He resumed his film making career in 1942 by signing a long term contract with Paramount Pictures and went on to become one of the leading directors for the studio.
He began his tenure at Paramount by directing the patriotic film ‘Wake Island’ (1942), which earned him an Oscar nomination. It was his biggest hit and the success of the film led him to make several other World War II movies such as ‘Commandos Strike at Dawn’ (1942), ‘China’ (1943), ‘The Hitler Gang’ (1944), ‘You Came Along (1945)’, etc.
These were followed by an adventure film ‘Two Years before the Mast’ (1946) and a western ‘California’ (1947). He also directed ‘Easy Come, Easy Go’, ‘Blaze of Noon’, and crime drama ‘Calcutta’, all in 1947.
The following year in 1948, he produced and directed the classic film noir ‘The Big Clock’, an adaptation of Kenneth Fearing’s novel. He also directed ‘Beyond Glory’ and ‘Night Has a Thousand Eyes’ in 1948. His last film of the decade was ‘Alias Nick Beal’ and the comedy ‘Red, Hot and Blue’.
In 1950, he directed ‘Copper Canyon’ and ‘Where Danger Lives’. The following year he made ‘His Kind of Woman’ and ‘Submarine Command’. Films like ‘Ride, Vaquero!’, ‘Plunder of the Sun’, ‘Botany Bay’ were made in 1953.
In 1953 he also directed ‘Hondo’, which was shot in 3-D. ‘A Bullet is Waiting’ (1954) and ‘The Sea Chase’ (1955) followed next.
In 1956, he took time off to co-script the adventure-comedy ‘Around the World in 80 Days’, which won him his only Oscar. His last few films failed to create an impact. He remade ‘Five Came Back’ as ‘Back from Eternity’ in 1956 and directed ‘The Unholy Wife’ in 1957 followed by ‘John Paul Jones’ in 1959, which was his last film before retirement.
Awards & Achievements

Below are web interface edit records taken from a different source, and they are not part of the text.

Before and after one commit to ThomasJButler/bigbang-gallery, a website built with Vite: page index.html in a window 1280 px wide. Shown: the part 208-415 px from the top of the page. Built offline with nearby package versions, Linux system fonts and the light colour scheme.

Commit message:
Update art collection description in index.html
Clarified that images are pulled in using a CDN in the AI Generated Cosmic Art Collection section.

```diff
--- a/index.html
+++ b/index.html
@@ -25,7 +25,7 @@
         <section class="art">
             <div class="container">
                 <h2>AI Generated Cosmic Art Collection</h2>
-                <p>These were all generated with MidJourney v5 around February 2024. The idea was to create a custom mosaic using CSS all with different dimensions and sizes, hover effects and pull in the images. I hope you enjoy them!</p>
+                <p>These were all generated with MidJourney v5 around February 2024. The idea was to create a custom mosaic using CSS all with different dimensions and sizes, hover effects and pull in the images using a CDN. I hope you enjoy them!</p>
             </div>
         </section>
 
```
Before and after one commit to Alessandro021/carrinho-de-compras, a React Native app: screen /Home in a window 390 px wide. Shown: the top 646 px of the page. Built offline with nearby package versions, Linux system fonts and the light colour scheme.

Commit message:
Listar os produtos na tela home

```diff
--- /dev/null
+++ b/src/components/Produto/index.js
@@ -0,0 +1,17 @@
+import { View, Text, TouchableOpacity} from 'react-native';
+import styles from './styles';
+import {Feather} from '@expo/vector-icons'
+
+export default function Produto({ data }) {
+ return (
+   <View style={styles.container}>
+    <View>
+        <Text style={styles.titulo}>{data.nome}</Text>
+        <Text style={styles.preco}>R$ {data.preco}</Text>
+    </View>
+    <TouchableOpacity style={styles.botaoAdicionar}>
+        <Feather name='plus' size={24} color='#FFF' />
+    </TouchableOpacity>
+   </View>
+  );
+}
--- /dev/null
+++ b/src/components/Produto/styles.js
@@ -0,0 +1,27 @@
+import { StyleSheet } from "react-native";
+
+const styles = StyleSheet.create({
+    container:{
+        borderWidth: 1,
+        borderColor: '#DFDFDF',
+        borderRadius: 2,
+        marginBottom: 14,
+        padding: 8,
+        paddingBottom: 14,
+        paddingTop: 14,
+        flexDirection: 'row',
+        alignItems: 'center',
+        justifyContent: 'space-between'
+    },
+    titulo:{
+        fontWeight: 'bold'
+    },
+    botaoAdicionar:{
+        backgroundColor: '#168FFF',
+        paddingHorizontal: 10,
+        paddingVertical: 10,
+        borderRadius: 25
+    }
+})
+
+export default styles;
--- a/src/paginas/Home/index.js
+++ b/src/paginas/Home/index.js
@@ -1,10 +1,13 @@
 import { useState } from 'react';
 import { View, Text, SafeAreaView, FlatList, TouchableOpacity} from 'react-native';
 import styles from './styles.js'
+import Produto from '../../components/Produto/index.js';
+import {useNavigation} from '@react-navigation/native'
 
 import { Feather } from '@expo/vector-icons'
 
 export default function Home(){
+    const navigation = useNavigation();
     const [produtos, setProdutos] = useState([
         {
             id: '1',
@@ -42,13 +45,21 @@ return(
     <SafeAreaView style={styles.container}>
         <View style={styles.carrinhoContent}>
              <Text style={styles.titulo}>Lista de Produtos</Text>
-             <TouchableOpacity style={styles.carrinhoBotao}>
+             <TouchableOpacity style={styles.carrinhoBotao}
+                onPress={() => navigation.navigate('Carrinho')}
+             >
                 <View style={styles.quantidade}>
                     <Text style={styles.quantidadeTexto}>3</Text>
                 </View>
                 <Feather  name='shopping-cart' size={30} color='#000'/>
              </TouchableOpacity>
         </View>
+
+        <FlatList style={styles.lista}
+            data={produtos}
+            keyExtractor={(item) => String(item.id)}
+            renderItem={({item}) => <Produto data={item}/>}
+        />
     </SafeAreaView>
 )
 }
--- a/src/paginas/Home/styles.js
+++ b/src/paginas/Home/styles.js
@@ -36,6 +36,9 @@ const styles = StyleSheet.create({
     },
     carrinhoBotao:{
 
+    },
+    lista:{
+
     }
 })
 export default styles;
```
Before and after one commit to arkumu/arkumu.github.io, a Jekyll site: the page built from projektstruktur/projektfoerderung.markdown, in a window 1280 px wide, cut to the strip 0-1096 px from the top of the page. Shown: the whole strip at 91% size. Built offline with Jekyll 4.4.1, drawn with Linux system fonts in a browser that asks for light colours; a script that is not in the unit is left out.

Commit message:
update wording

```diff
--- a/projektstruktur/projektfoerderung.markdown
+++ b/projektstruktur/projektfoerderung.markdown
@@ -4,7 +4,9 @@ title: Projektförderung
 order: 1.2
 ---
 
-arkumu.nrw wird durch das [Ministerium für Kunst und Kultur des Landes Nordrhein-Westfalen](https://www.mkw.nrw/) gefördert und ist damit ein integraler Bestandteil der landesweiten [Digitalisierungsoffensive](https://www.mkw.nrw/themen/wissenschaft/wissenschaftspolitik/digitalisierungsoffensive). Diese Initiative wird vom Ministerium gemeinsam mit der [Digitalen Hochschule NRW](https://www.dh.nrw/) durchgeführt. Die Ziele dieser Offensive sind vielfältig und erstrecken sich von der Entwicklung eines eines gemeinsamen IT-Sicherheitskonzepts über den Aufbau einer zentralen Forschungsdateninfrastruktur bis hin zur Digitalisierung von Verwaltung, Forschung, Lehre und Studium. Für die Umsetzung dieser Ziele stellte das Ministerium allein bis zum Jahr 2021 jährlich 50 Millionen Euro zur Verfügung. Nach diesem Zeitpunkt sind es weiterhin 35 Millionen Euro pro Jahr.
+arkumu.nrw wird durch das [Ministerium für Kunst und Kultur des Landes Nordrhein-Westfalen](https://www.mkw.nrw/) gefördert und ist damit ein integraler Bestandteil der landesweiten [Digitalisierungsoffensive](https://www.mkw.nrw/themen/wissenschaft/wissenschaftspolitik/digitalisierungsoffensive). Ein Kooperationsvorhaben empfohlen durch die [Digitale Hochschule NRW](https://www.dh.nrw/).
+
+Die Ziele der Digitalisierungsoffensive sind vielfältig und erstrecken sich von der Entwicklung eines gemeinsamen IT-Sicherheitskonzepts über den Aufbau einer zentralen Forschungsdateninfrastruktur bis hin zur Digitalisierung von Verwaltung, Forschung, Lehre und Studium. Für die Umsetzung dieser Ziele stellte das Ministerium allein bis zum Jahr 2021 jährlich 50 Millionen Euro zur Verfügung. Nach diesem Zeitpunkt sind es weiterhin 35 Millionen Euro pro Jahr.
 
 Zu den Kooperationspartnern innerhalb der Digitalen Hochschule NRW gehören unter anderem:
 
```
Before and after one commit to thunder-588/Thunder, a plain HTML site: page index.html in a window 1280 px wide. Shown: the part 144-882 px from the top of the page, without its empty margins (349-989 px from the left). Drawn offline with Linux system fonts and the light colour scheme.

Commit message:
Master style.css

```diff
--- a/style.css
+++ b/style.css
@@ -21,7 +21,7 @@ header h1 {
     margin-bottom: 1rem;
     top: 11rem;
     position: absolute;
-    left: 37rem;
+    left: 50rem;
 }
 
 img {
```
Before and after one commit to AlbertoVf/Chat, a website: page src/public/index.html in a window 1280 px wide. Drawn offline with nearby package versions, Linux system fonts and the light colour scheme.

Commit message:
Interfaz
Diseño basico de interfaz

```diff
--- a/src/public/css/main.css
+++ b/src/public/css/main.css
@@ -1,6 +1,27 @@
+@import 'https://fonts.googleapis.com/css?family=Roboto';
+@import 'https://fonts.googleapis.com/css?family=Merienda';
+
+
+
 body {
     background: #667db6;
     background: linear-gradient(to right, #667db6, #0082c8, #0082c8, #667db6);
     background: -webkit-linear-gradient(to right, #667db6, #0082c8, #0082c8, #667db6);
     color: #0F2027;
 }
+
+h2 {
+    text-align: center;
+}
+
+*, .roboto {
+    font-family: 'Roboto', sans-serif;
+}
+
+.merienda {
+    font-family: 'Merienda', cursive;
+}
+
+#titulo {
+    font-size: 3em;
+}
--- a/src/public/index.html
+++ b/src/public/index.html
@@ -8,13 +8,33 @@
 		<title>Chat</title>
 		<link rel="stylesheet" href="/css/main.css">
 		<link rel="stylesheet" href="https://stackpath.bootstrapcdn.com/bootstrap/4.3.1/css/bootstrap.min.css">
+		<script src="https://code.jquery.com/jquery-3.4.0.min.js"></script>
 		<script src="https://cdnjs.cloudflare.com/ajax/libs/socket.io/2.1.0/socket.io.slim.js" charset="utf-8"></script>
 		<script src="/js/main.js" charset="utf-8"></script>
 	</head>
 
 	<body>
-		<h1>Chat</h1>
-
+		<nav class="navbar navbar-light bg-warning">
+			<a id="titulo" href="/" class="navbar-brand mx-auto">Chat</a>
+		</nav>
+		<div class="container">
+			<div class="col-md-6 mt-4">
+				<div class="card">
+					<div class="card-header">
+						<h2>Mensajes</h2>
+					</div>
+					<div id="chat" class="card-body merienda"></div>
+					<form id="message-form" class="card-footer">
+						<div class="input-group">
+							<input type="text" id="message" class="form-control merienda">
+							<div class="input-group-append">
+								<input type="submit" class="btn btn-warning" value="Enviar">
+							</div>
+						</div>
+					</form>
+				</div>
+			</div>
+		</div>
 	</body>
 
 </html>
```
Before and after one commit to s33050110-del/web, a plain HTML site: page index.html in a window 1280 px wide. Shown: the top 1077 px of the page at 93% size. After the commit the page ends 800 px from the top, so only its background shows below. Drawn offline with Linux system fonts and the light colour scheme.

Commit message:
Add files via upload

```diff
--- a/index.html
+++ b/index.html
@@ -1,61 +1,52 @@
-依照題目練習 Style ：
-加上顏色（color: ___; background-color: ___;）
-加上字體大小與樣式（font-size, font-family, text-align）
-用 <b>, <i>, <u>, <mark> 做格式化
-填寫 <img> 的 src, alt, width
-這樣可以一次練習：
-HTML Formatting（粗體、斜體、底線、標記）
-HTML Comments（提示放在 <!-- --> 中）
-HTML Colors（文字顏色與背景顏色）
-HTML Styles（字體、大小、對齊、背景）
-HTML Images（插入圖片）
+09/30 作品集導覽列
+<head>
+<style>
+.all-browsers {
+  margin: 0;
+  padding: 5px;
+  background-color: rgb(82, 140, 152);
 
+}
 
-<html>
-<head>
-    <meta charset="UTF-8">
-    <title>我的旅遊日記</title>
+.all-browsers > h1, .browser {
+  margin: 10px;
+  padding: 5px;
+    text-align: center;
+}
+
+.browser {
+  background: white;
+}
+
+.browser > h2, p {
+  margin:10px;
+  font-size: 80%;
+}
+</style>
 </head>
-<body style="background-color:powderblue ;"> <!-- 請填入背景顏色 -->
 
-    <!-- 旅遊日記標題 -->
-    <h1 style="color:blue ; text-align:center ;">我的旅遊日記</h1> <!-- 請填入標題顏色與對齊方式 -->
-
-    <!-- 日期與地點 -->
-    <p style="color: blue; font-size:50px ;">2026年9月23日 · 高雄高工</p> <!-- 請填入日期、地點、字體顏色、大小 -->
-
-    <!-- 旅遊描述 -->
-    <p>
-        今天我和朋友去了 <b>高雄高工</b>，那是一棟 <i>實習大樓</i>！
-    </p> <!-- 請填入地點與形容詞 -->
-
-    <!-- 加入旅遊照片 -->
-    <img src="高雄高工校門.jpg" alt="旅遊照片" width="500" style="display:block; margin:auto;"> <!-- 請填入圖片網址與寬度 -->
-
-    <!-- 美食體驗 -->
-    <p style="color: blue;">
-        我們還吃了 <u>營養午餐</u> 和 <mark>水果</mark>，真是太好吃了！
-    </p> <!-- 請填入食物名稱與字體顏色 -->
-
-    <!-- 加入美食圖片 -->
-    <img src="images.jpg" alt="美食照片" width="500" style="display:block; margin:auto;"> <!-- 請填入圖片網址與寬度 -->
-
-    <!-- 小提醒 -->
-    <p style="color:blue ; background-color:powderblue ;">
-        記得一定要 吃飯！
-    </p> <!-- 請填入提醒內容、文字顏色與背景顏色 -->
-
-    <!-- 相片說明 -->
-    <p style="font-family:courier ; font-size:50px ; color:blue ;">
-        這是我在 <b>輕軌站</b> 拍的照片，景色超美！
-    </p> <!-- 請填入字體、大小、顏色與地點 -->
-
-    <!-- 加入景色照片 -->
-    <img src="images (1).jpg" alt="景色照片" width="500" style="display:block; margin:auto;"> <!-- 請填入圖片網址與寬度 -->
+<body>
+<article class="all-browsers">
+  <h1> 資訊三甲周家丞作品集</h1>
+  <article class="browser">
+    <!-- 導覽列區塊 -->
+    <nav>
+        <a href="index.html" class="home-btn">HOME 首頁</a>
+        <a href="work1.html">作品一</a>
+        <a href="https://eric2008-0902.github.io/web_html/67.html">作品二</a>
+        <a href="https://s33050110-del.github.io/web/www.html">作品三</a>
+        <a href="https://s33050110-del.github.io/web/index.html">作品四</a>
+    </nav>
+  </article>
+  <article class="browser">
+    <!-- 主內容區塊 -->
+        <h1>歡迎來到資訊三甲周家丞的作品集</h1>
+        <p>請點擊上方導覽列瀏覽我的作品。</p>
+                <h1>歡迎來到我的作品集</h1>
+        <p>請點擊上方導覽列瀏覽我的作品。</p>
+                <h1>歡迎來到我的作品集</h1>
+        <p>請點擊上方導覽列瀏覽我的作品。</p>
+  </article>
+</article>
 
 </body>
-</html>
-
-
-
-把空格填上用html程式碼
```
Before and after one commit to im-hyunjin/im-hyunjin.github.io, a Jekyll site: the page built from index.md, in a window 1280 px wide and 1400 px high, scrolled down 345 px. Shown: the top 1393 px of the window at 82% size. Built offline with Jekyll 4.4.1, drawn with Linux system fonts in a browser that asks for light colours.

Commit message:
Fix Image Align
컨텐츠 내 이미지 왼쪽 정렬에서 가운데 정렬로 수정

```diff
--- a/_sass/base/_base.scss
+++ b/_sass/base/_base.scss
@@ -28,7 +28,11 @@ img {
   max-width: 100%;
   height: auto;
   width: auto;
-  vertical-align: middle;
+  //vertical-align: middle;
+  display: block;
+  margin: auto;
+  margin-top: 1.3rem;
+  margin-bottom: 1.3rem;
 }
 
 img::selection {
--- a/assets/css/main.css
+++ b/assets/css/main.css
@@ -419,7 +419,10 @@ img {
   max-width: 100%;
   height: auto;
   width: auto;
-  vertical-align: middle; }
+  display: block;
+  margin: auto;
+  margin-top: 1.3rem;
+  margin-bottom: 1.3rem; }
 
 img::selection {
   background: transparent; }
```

Farrow was honoured with several decorations and awards throughout his lifetime. Starting in 1937, he received the Knight Grand Cross of the Order of the Holy Sepulchre by Pope Pius XI.
His film ‘Wake Island’ (1942) was a huge success. He won the New York Critics Award for Best Direction and was also received Academy Awards nomination in Best Director category.
In 1951, he received the Order of St John of Jerusalem and in 1953 he became Honorary Commander of the Order of the British Empire (CBE).
In 1957, he won the prestigious Academy Award and the Writers Guild of America Award for Best Screenplay (adapted) for ‘Around the World in Eighty Days’.
He has a Star on the Hollywood Walk of Fame at 6304 Hollywood Blvd.
Personal Life & Legacy
Farrow got married twice. First, he married Felice Lewin in 1924 and had a daughter with her the following year. The couple eventually got divorced in 1934.
In 1934, he got engaged to actress Maureen O'Sullivan. The couple married on 12 September, 1936 after he converted to Catholicism. He became an American citizen in July 1947.
With Maureen, he had seven children; four daughters, who grew up to become celebrated actresses, Mia (born 1945), Prudence (born 1948), Stephanie (born 1949), Tisa (born 1951); and three sons, Michael Damien (1939–1958), Patrick Joseph (1942–2009), and John Charles (born 1946).
He died on 27 January, 1963 from a heart attack in Beverly Hills, California. He was buried at the Holy Cross Cemetery, Culver City.